Horatio Nelson Jackson and Sewall K. Crocker set out on their grand cross-country journey in 1903, taking Bud the dog. (Wikipedia photo)

A 1917 story from Harper’s Magazine, “Fate and $1,500,” details a man’s experience when his wife buys an “infernal automobile,” including getting fined for speeding, roaring through the window of a laundry, taking out a fire hydrant, trampling a public park, and in general costing a fortune to maintain. “On the road, an automobile will out-eat a horse 10 times over,” says the poor fellow, who later runs the car off a public pier to save his marriage.

Early automobilists didn’t help matters with their patronizing attitudes towards rural people. A German auto club opined, looking back from the 1920s, “Whenever a world-weary hen darted under a car, the Podunk Times could be counted on to publish an outraged philippic under the headline ‘Automotive Mass Murder.’”

All this should be put in context, of course. Horses were dangerous, too. According to Tom Vanderbilt’s Traffic, “In the New York of 1867, horses were killing an average of four pedestrians a week (a bit higher than today’s rate of traffic fatalities, although there were far fewer people and far fewer vehicles).”

And then, of course, there was the sheer ignominy of the cars themselves, which were dangerously under-braked, stiff of steering, and notoriously difficult to start with their crank handles (which could take off an arm or just a few fingers). Tires were notorious for frequent punctures, which is why cars carried several spares, and early unpaved roads (little more than old wagon trails) were so bad that many early cars were of necessity high wheelers. Nothing else could get through the mud.

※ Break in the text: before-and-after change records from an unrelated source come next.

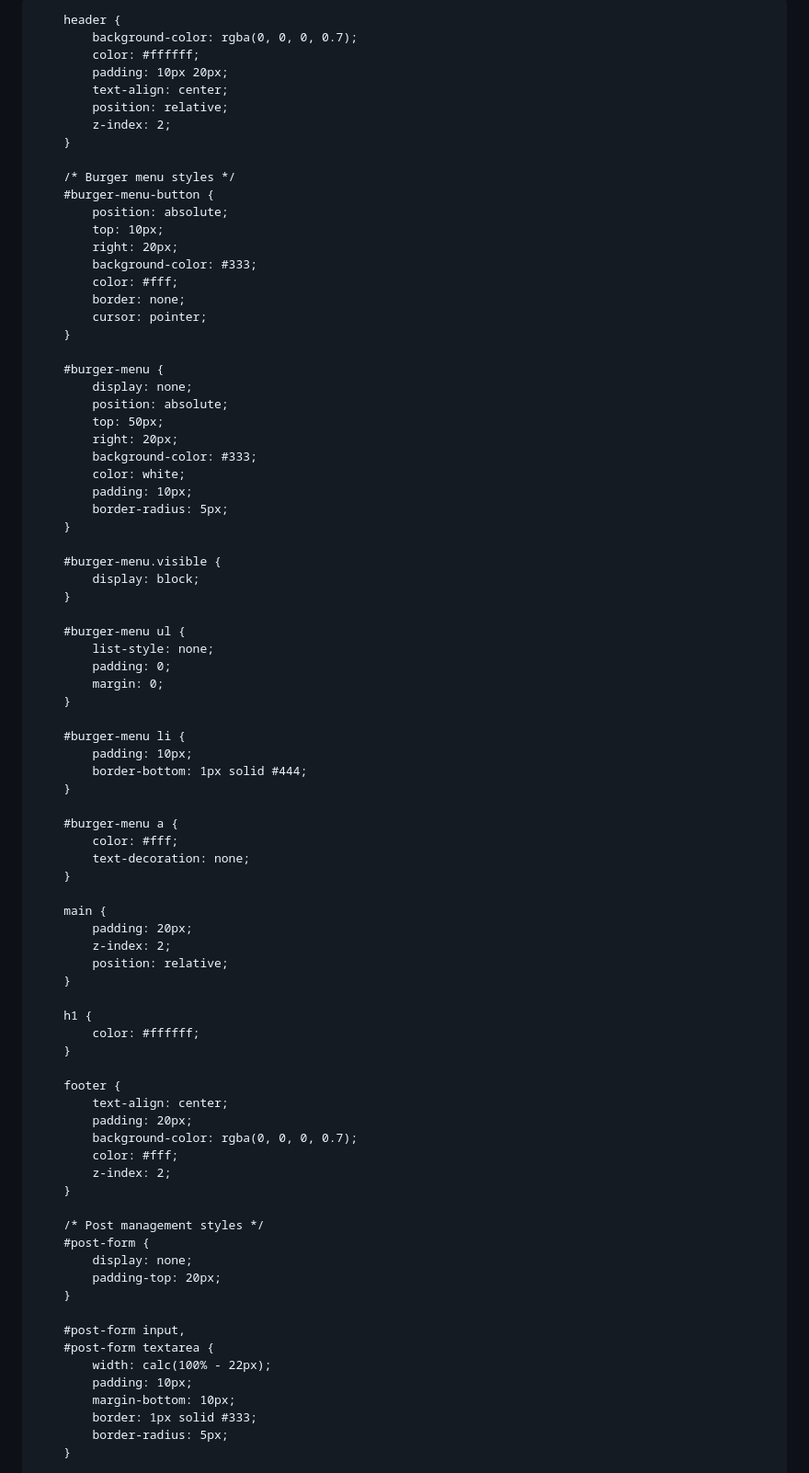
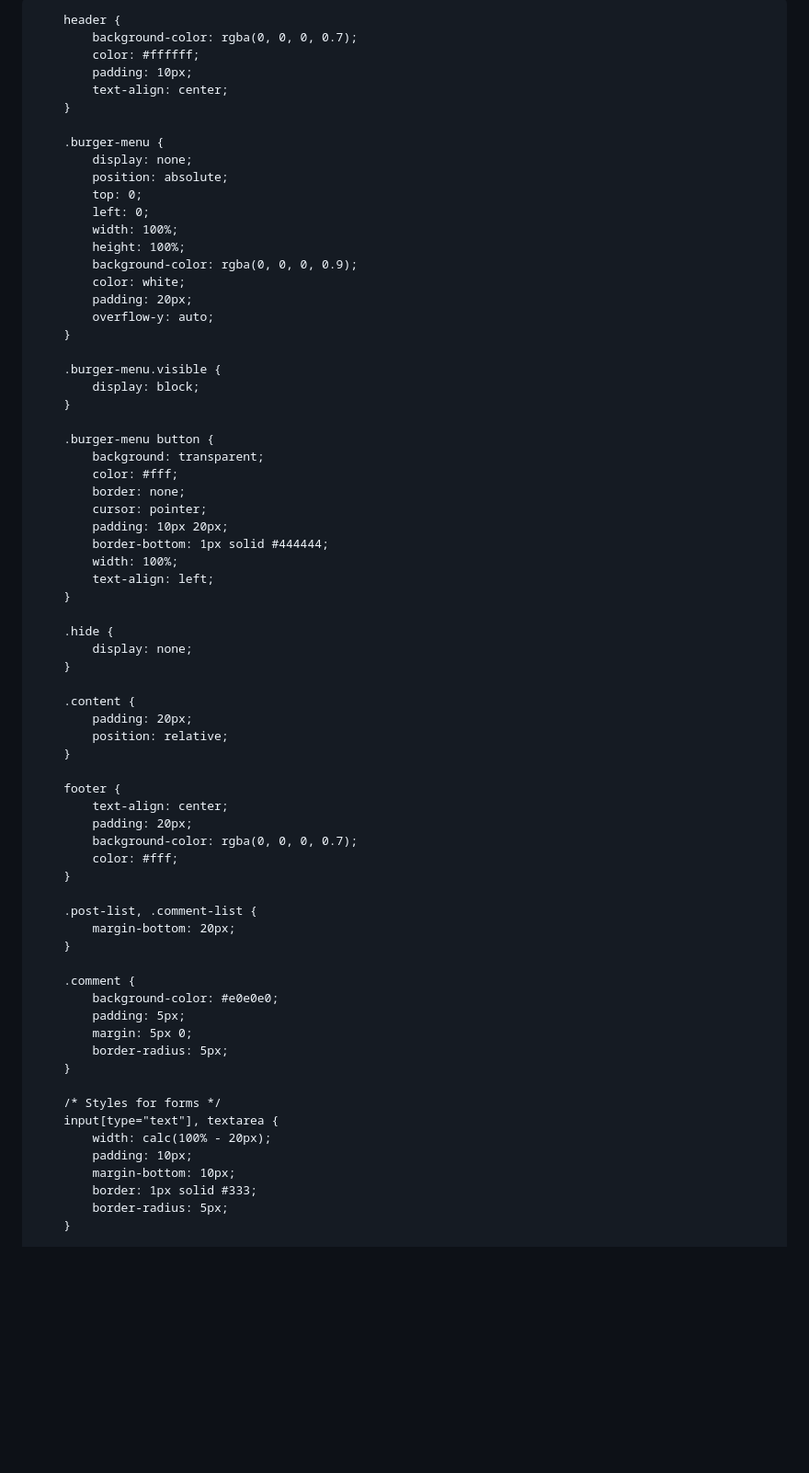
Before and after one commit to Shei925/IdeaLoungeD, a Markdown page: README.md, the part around one of its changes. Shown at 92% size. Rendered like a GitHub page; blank space fills up the shorter version.

```diff
--- a/README.md
+++ b/README.md
@@ -4,79 +4,58 @@
 <head>
     <meta charset="UTF-8">
     <meta name="viewport" content="width=device-width, initial-scale=1.0">
-    <meta name="description" content="Welcome to IdeaLoungeD! Explore creative ideas and insights.">
-    <title>Welcome to IdeaLoungeD</title>
+    <meta name="description" content="Blogging Platform">
+    <title>Blogging Platform</title>
     <style>
         body {
             font-family: Arial, sans-serif;
             margin: 0;
             padding: 0;
             background-color: #f5f5dc; /* Beige Brown Minimalist Color Palette */
-            color: #333;
-            background-image: url('https://example.com/your-background-image.jpg'); /* Replace with your book cover image */
-            background-size: cover;
-            background-repeat: no-repeat;
         }
 
         header {
             background-color: rgba(0, 0, 0, 0.7);
             color: #ffffff;
-            padding: 10px 20px;
+            padding: 10px;
             text-align: center;
-            position: relative;
-            z-index: 2;
         }
 
-        /* Burger menu styles */
-        #burger-menu-button {
+        .burger-menu {
+            display: none;
             position: absolute;
-            top: 10px;
-            right: 20px;
-            background-color: #333;
+            top: 0;
+            left: 0;
+            width: 100%;
+            height: 100%;
+            background-color: rgba(0, 0, 0, 0.9);
+            color: white;
+            padding: 20px;
+            overflow-y: auto;
+        }
+
+        .burger-menu.visible {
+            display: block;
+        }
+
+        .burger-menu button {
+            background: transparent;
             color: #fff;
             border: none;
             cursor: pointer;
+            padding: 10px 20px;
+            border-bottom: 1px solid #444444;
+            width: 100%;
+            text-align: left;
         }
 
-        #burger-menu {
+        .hide {
             display: none;
-            position: absolute;
-            top: 50px;
-            right: 20px;
-            background-color: #333;
-            color: white;
-            padding: 10px;
-            border-radius: 5px;
         }
 
-        #burger-menu.visible {
-            display: block;
-        }
-
-        #burger-menu ul {
-            list-style: none;
-            padding: 0;
-            margin: 0;
-        }
-
-        #burger-menu li {
-            padding: 10px;
-            border-bottom: 1px solid #444;
-        }
-
-        #burger-menu a {
-            color: #fff;
-            text-decoration: none;
-        }
-
-        main {
+        .content {
             padding: 20px;
-            z-index: 2;
             position: relative;
-        }
-
-        h1 {
-            color: #ffffff;
         }
 
         footer {
@@ -84,18 +63,22 @@
             padding: 20px;
             background-color: rgba(0, 0, 0, 0.7);
             color: #fff;
-            z-index: 2;
         }
 
-        /* Post management styles */
-        #post-form {
-            display: none;
-            padding-top: 20px;
+        .post-list, .comment-list {
+            margin-bottom: 20px;
         }
 
-        #post-form input,
-        #post-form textarea {
-            width: calc(100% - 22px);
+        .comment {
+            background-color: #e0e0e0;
+            padding: 5px;
+            margin: 5px 0;
+            border-radius: 5px;
+        }
+
+        /* Styles for forms */
+        input[type="text"], textarea {
+            width: calc(100% - 20px);
             padding: 10px;
             margin-bottom: 10px;
             border: 1px solid #333;
```
Also changed, not shown: other parts of README.md (+98 -129 lines).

When Horatio Nelson Jackson and Sewall K. Crocker set out to cross the country in their Winton automobile in 1903, they took with them “coats, rubber protective suits, sleeping bags, blankets, canteens, a water bag, an axe, a shovel, a telescope, tools, spare parts, a block and tackle, cans for extra gasoline and oil, a Kodak camera, a rifle, a shotgun, and pistols.” There was also a pitbull named Bud, who got his own set of goggles to block out the dust. The travelers were hailed as heroes for making the arduous trek.

Among the hazards encountered by Jackson and Crocker: In Glencoe, Illinois, a steel cable had been stretched across the road to keep out the “devil wagons.”

Gas stations didn’t appear in the U.S. until 1905. Hardware stores or blacksmith shops might sell gasoline, if motorists were lucky. Long-distance travel was a huge challenge, and not just because it was hard to find gas. Inter-city traffic meant getting bogged down in farmer’s fields and having the taciturn agriculturalist pull you out with his team—for a fee. The Lincoln Highway, crossing the country, wasn’t dedicated until 1913.

Thinking about all this doesn’t mitigate the pain of today’s traffic snarls, but at least we can realize that the good old days weren’t all that good.

Let's spend 14 minutes with this video of the early days of motoring:


Get the Car Talk Newsletter



Got a question about your car?

Ask Someone Who Owns One